Work request
Filter the data below for the string "Python" and copy each matching line.

********************

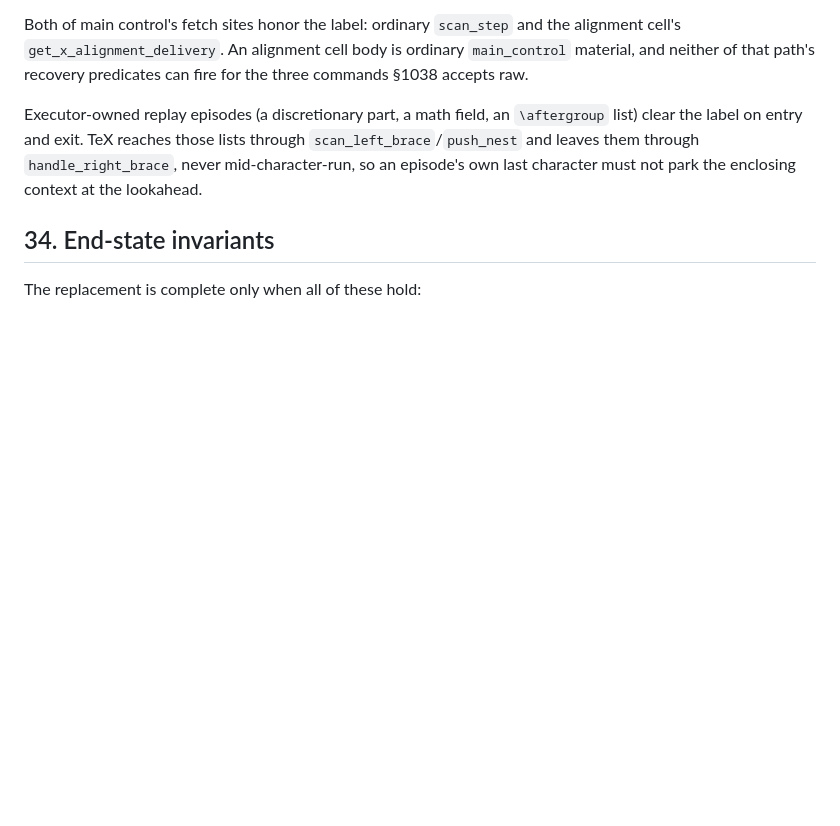
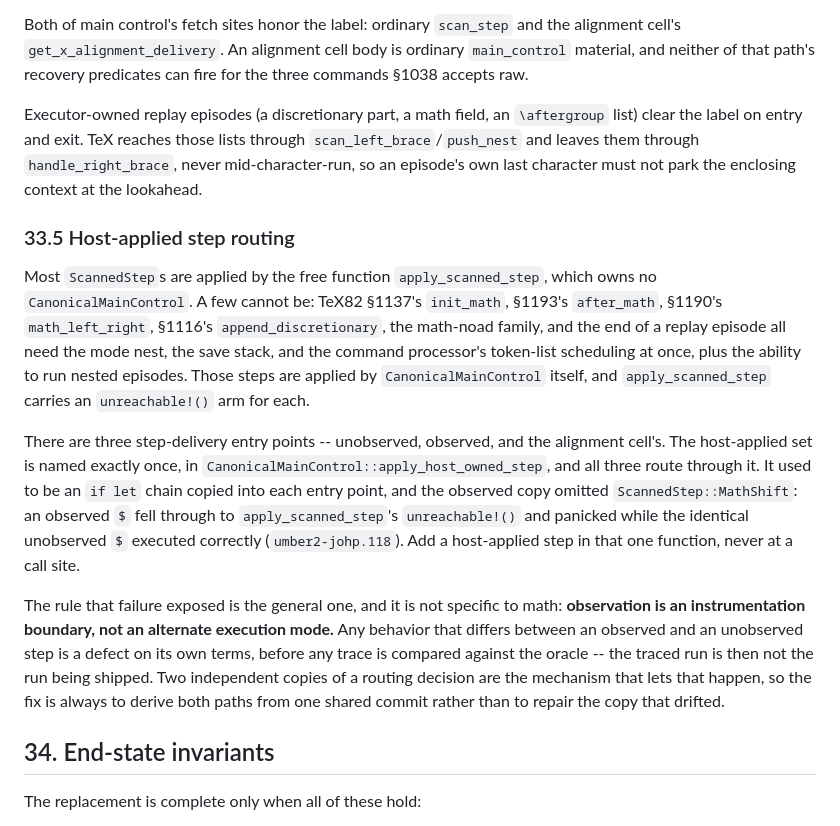
Before and after one commit to phulin/umber, a Markdown page: docs/tex_command_core.md, the part around the change. GitHub-like rendering; blank space fills up the shorter version.

Commit message:
docs(command-core): state the host-applied step routing invariant
Adds §33.5. The dispatch-completeness invariant in §33.2 covers
`scan_command`'s side of the seam; nothing covered the application side,
where `apply_scanned_step`'s `unreachable!()` arms depend on a routing
decision that used to be duplicated per entry point.

Records the general rule the umber2-johp.118 panic exposed: observation
is an instrumentation boundary, not an alternate execution mode, so any
behavior that differs between an observed and an unobserved step is a
defect before any oracle comparison -- the traced run is then not the run
being shipped. Two copies of a routing decision are the mechanism that
lets that happen.

Co-Authored-By: Claude Opus 5 (1M context) <noreply@anthropic.com>
Claude-Session: https://claude.ai/code/session_01M9G1wDS8hbKkxxcaKb1a1D

```diff
--- a/docs/tex_command_core.md
+++ b/docs/tex_command_core.md
@@ -3328,6 +3328,35 @@ lists through `scan_left_brace`/`push_nest` and leaves them through
 `handle_right_brace`, never mid-character-run, so an episode's own last
 character must not park the enclosing context at the lookahead.
 
+### 33.5 Host-applied step routing
+
+Most `ScannedStep`s are applied by the free function `apply_scanned_step`,
+which owns no `CanonicalMainControl`. A few cannot be: TeX82 §1137's
+`init_math`, §1193's `after_math`, §1190's `math_left_right`, §1116's
+`append_discretionary`, the math-noad family, and the end of a replay episode
+all need the mode nest, the save stack, and the command processor's
+token-list scheduling at once, plus the ability to run nested episodes. Those
+steps are applied by `CanonicalMainControl` itself, and `apply_scanned_step`
+carries an `unreachable!()` arm for each.
+
+There are three step-delivery entry points -- unobserved, observed, and the
+alignment cell's. The host-applied set is named exactly once, in
+`CanonicalMainControl::apply_host_owned_step`, and all three route through
+it. It used to be an `if let` chain copied into each entry point, and the
+observed copy omitted `ScannedStep::MathShift`: an observed `$` fell through
+to `apply_scanned_step`'s `unreachable!()` and panicked while the identical
+unobserved `$` executed correctly (`umber2-johp.118`). Add a host-applied
+step in that one function, never at a call site.
+
+The rule that failure exposed is the general one, and it is not specific to
+math: **observation is an instrumentation boundary, not an alternate
+execution mode.** Any behavior that differs between an observed and an
+unobserved step is a defect on its own terms, before any trace is compared
+against the oracle -- the traced run is then not the run being shipped. Two
+independent copies of a routing decision are the mechanism that lets that
+happen, so the fix is always to derive both paths from one shared commit
+rather than to repair the copy that drifted.
+
 ## 34. End-state invariants
 
 The replacement is complete only when all of these hold:
```
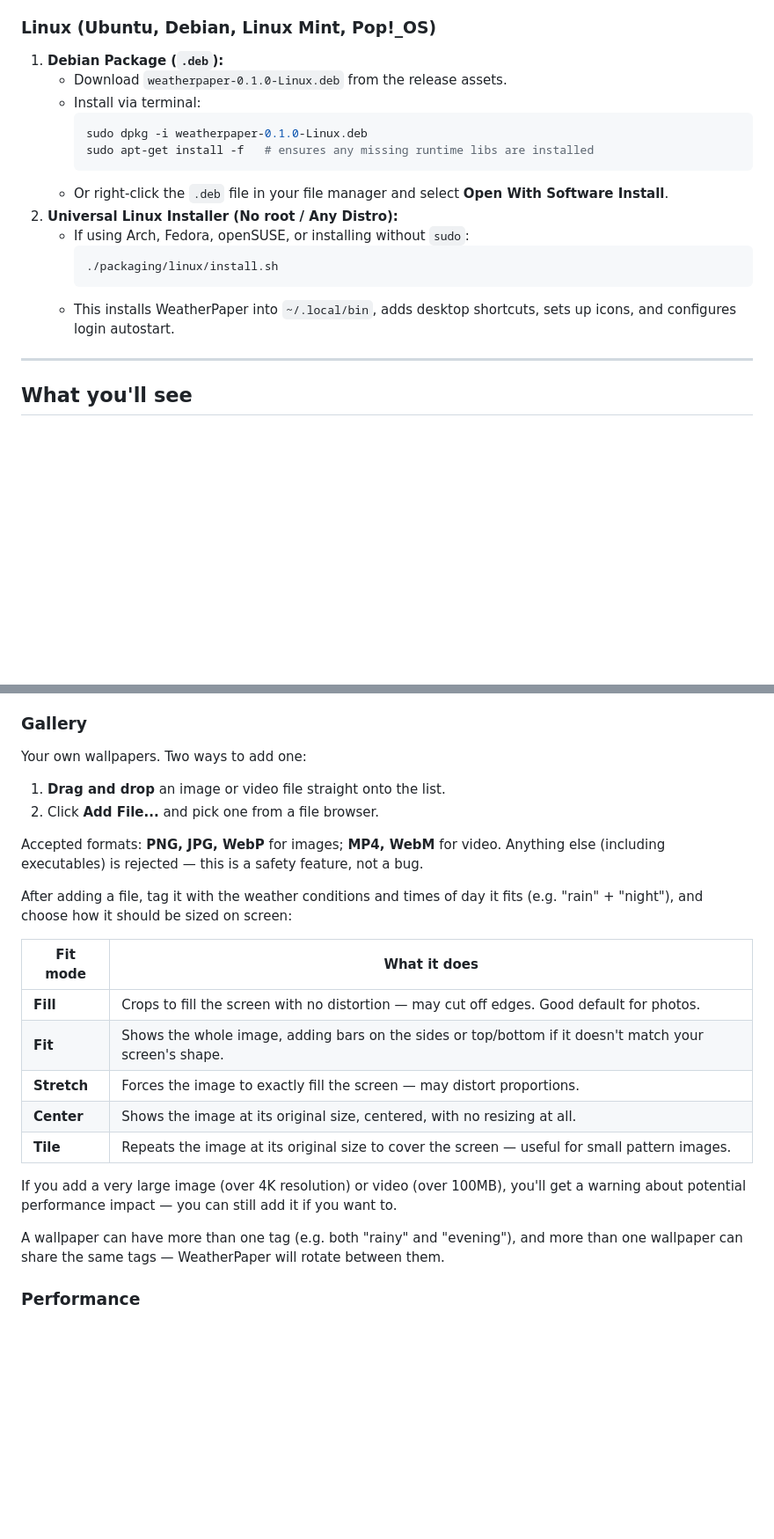
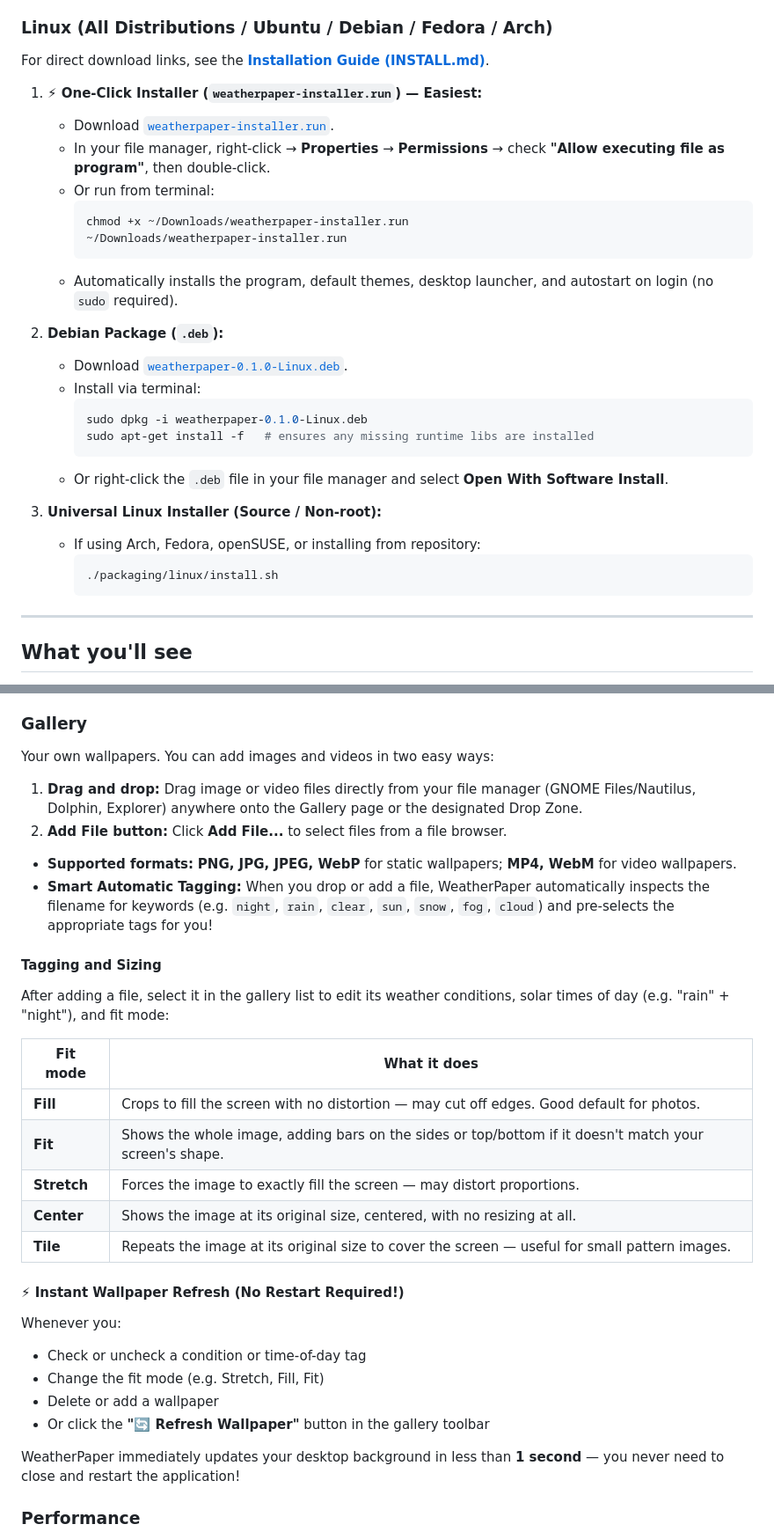
Before and after one commit to Anas-Gazi/WeatherPaper, a Markdown page: USERGUIDE.md, 2 parts joined by grey strips. Shown at 88% size. Drawn GitHub-style; blank space fills up the shorter version.

Commit message:
docs(guide): update USERGUIDE with one-click installer, drag-and-drop, and instant refresh

````diff
--- a/USERGUIDE.md
+++ b/USERGUIDE.md
@@ -22,22 +22,34 @@ WeatherPaper is designed to be extremely lightweight, taking virtually **0% CPU*
    - Download `WeatherPaper-Windows-Portable.zip`.
    - Extract anywhere, and double-click `packaging/windows/install-portable.bat` to register autostart.
 
-### Linux (Ubuntu, Debian, Linux Mint, Pop!_OS)
+### Linux (All Distributions / Ubuntu / Debian / Fedora / Arch)
 
-1. **Debian Package (`.deb`):**
-   - Download `weatherpaper-0.1.0-Linux.deb` from the release assets.
+For direct download links, see the **[Installation Guide (INSTALL.md)](INSTALL.md)**.
+
+1. **⚡ One-Click Installer (`weatherpaper-installer.run`) — Easiest:**
+   - Download [`weatherpaper-installer.run`](https://github.com/Anas-Gazi/WeatherPaper/releases/download/v0.1.0/weatherpaper-installer.run).
+   - In your file manager, right-click → **Properties** → **Permissions** → check **"Allow executing file as program"**, then double-click.
+   - Or run from terminal:
+     ```bash
+     chmod +x ~/Downloads/weatherpaper-installer.run
+     ~/Downloads/weatherpaper-installer.run
+     ```
+   - Automatically installs the program, default themes, desktop launcher, and autostart on login (no `sudo` required).
+
+2. **Debian Package (`.deb`):**
+   - Download [`weatherpaper-0.1.0-Linux.deb`](https://github.com/Anas-Gazi/WeatherPaper/releases/download/v0.1.0/weatherpaper-0.1.0-Linux.deb).
    - Install via terminal:
      ```bash
      sudo dpkg -i weatherpaper-0.1.0-Linux.deb
      sudo apt-get install -f   # ensures any missing runtime libs are installed
      ```
    - Or right-click the `.deb` file in your file manager and select **Open With Software Install**.
-2. **Universal Linux Installer (No root / Any Distro):**
-   - If using Arch, Fedora, openSUSE, or installing without `sudo`:
+
+3. **Universal Linux Installer (Source / Non-root):**
+   - If using Arch, Fedora, openSUSE, or installing from repository:
      ```bash
      ./packaging/linux/install.sh
      ```
-   - This installs WeatherPaper into `~/.local/bin`, adds desktop shortcuts, sets up icons, and configures login autostart.
 
 ---
 
@@ -90,18 +102,17 @@ its images and its tags, but never anything from your own Gallery.
 
 ### Gallery
 
-Your own wallpapers. Two ways to add one:
+Your own wallpapers. You can add images and videos in two easy ways:
 
-1. **Drag and drop** an image or video file straight onto the list.
-2. Click **Add File...** and pick one from a file browser.
+1. **Drag and drop:** Drag image or video files directly from your file manager (GNOME Files/Nautilus, Dolphin, Explorer) anywhere onto the Gallery page or the designated Drop Zone.
+2. **Add File button:** Click **Add File...** to select files from a file browser.
 
-Accepted formats: **PNG, JPG, WebP** for images; **MP4, WebM** for video.
-Anything else (including executables) is rejected — this is a safety
-feature, not a bug.
+- **Supported formats:** **PNG, JPG, JPEG, WebP** for static wallpapers; **MP4, WebM** for video wallpapers.
+- **Smart Automatic Tagging:** When you drop or add a file, WeatherPaper automatically inspects the filename for keywords (e.g. `night`, `rain`, `clear`, `sun`, `snow`, `fog`, `cloud`) and pre-selects the appropriate tags for you!
 
-After adding a file, tag it with the weather conditions and times of day
-it fits (e.g. "rain" + "night"), and choose how it should be sized on
-screen:
+#### Tagging and Sizing
+
+After adding a file, select it in the gallery list to edit its weather conditions, solar times of day (e.g. "rain" + "night"), and fit mode:
 
 | Fit mode | What it does |
 |---|---|
@@ -111,13 +122,14 @@ screen:
 | **Center** | Shows the image at its original size, centered, with no resizing at all. |
 | **Tile** | Repeats the image at its original size to cover the screen — useful for small pattern images. |
 
-If you add a very large image (over 4K resolution) or video (over 100MB),
-you'll get a warning about potential performance impact — you can still
-add it if you want to.
+#### ⚡ Instant Wallpaper Refresh (No Restart Required!)
+Whenever you:
+- Check or uncheck a condition or time-of-day tag
+- Change the fit mode (e.g. Stretch, Fill, Fit)
+- Delete or add a wallpaper
+- Or click the **"🔄 Refresh Wallpaper"** button in the gallery toolbar
 
-A wallpaper can have more than one tag (e.g. both "rainy" and "evening"),
-and more than one wallpaper can share the same tags — WeatherPaper will
-rotate between them.
+WeatherPaper immediately updates your desktop background in less than **1 second** — you never need to close and restart the application!
 
 ### Performance
 
````
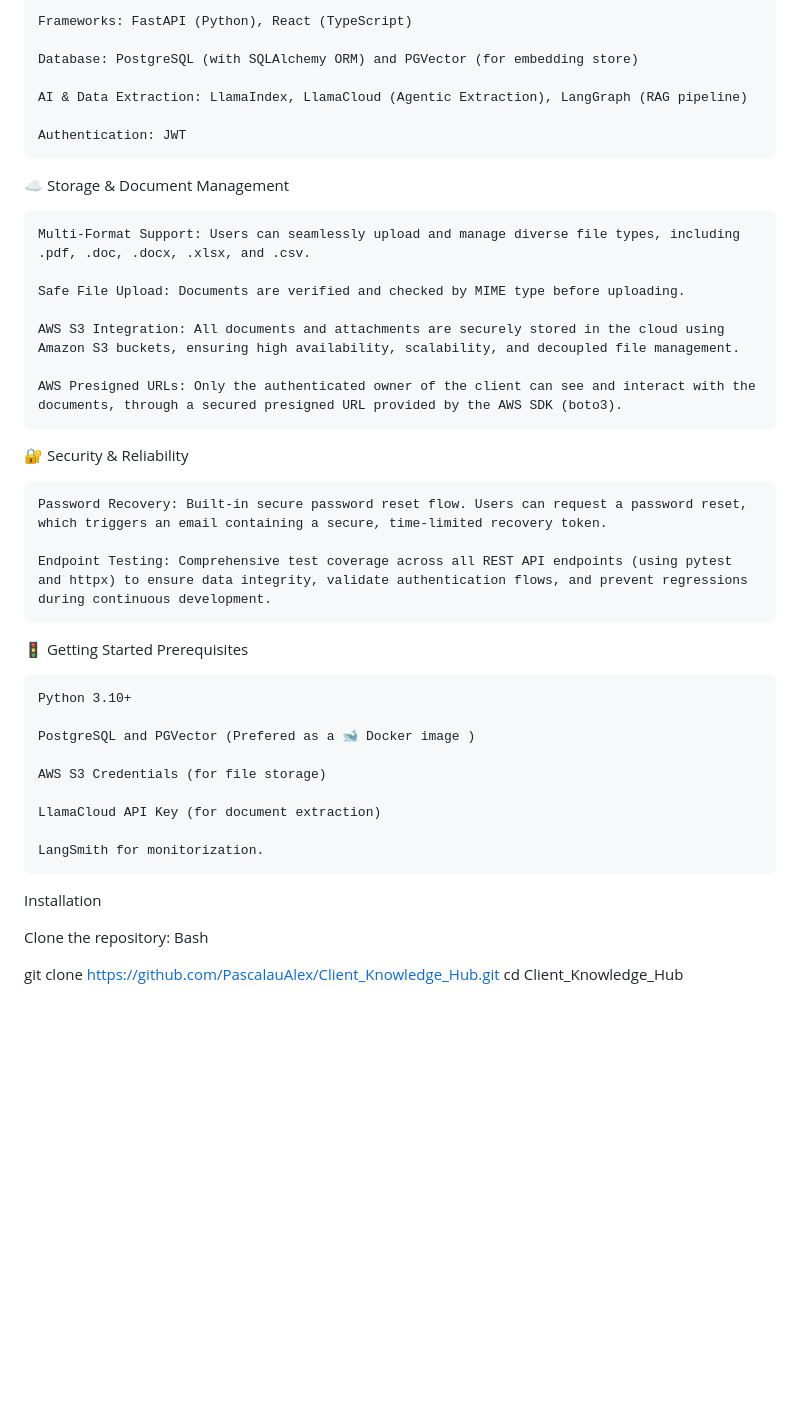
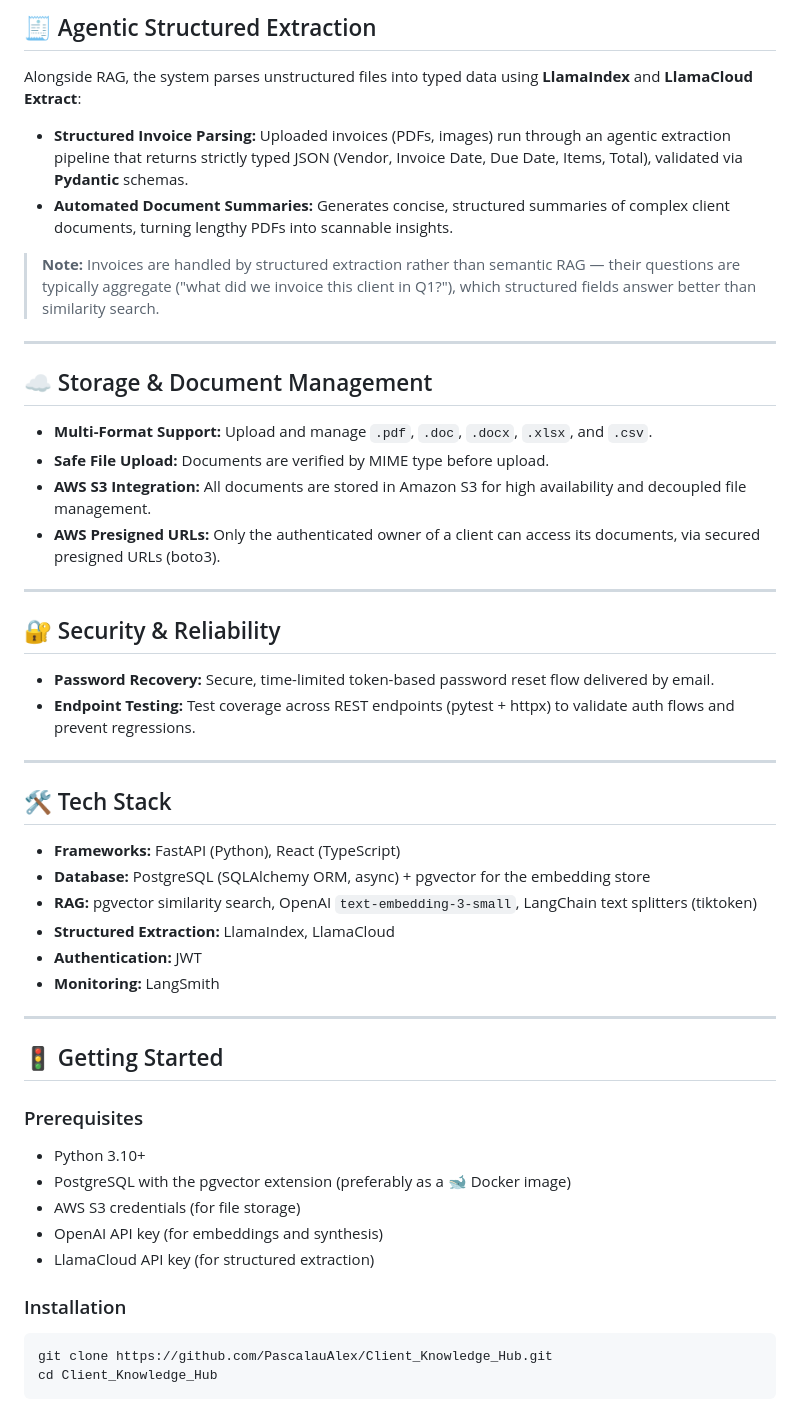
Before and after one commit to PascalauAlex/Client_Knowledge_Hub, a Markdown page: README.md, the part around one of its changes. Drawn GitHub-style; blank space fills up the shorter version.

````diff
--- a/README.md
+++ b/README.md
@@ -44,46 +61,55 @@ The ultimate goal of this architecture is to implement a complete Retrieval-Augm
 
-    Frameworks: FastAPI (Python), React (TypeScript)
+## 🧾 Agentic Structured Extraction
 
-    Database: PostgreSQL (with SQLAlchemy ORM) and PGVector (for embedding store)
+Alongside RAG, the system parses unstructured files into typed data using **LlamaIndex** and **LlamaCloud Extract**:
 
-    AI & Data Extraction: LlamaIndex, LlamaCloud (Agentic Extraction), LangGraph (RAG pipeline)
+- **Structured Invoice Parsing:** Uploaded invoices (PDFs, images) run through an agentic extraction pipeline that returns strictly typed JSON (Vendor, Invoice Date, Due Date, Items, Total), validated via **Pydantic** schemas.
+- **Automated Document Summaries:** Generates concise, structured summaries of complex client documents, turning lengthy PDFs into scannable insights.
 
-    Authentication: JWT
+> **Note:** Invoices are handled by structured extraction rather than semantic RAG — their questions are typically aggregate ("what did we invoice this client in Q1?"), which structured fields answer better than similarity search.
 
+---
 
-☁️ Storage & Document Management
+## ☁️ Storage & Document Management
 
-    Multi-Format Support: Users can seamlessly upload and manage diverse file types, including .pdf, .doc, .docx, .xlsx, and .csv.
+- **Multi-Format Support:** Upload and manage `.pdf`, `.doc`, `.docx`, `.xlsx`, and `.csv`.
+- **Safe File Upload:** Documents are verified by MIME type before upload.
+- **AWS S3 Integration:** All documents are stored in Amazon S3 for high availability and decoupled file management.
+- **AWS Presigned URLs:** Only the authenticated owner of a client can access its documents, via secured presigned URLs (boto3).
 
-    Safe File Upload: Documents are verified and checked by MIME type before uploading.
+---
 
-    AWS S3 Integration: All documents and attachments are securely stored in the cloud using Amazon S3 buckets, ensuring high availability, scalability, and decoupled file management.
+## 🔐 Security & Reliability
 
-    AWS Presigned URLs: Only the authenticated owner of the client can see and interact with the documents, through a secured presigned URL provided by the AWS SDK (boto3).
+- **Password Recovery:** Secure, time-limited token-based password reset flow delivered by email.
+- **Endpoint Testing:** Test coverage across REST endpoints (pytest + httpx) to validate auth flows and prevent regressions.
 
-🔐 Security & Reliability
+---
 
-    Password Recovery: Built-in secure password reset flow. Users can request a password reset, which triggers an email containing a secure, time-limited recovery token.
+## 🛠️ Tech Stack
 
-    Endpoint Testing: Comprehensive test coverage across all REST API endpoints (using pytest and httpx) to ensure data integrity, validate authentication flows, and prevent regressions during continuous development.
+- **Frameworks:** FastAPI (Python), React (TypeScript)
+- **Database:** PostgreSQL (SQLAlchemy ORM, async) + pgvector for the embedding store
+- **RAG:** pgvector similarity search, OpenAI `text-embedding-3-small`, LangChain text splitters (tiktoken)
+- **Structured Extraction:** LlamaIndex, LlamaCloud
+- **Authentication:** JWT
+- **Monitoring:** LangSmith
 
-🚦 Getting Started
-Prerequisites
+---
 
-    Python 3.10+
+## 🚦 Getting Started
 
-    PostgreSQL and PGVector (Prefered as a 🐋 Docker image )
+### Prerequisites
 
-    AWS S3 Credentials (for file storage)
+- Python 3.10+
+- PostgreSQL with the pgvector extension (preferably as a 🐋 Docker image)
+- AWS S3 credentials (for file storage)
+- OpenAI API key (for embeddings and synthesis)
+- LlamaCloud API key (for structured extraction)
 
-    LlamaCloud API Key (for document extraction)
+### Installation
 
-    LangSmith for monitorization.
-
-Installation
-
-Clone the repository:
-Bash
-
+```bash
 git clone https://github.com/PascalauAlex/Client_Knowledge_Hub.git
 cd Client_Knowledge_Hub
+```
````
Also changed, not shown: other parts of README.md (+40 -23 lines).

********************

Answer to the exercise
-    Frameworks: FastAPI (Python), React (TypeScript)
+- **Frameworks:** FastAPI (Python), React (TypeScript)
-    Python 3.10+
+- Python 3.10+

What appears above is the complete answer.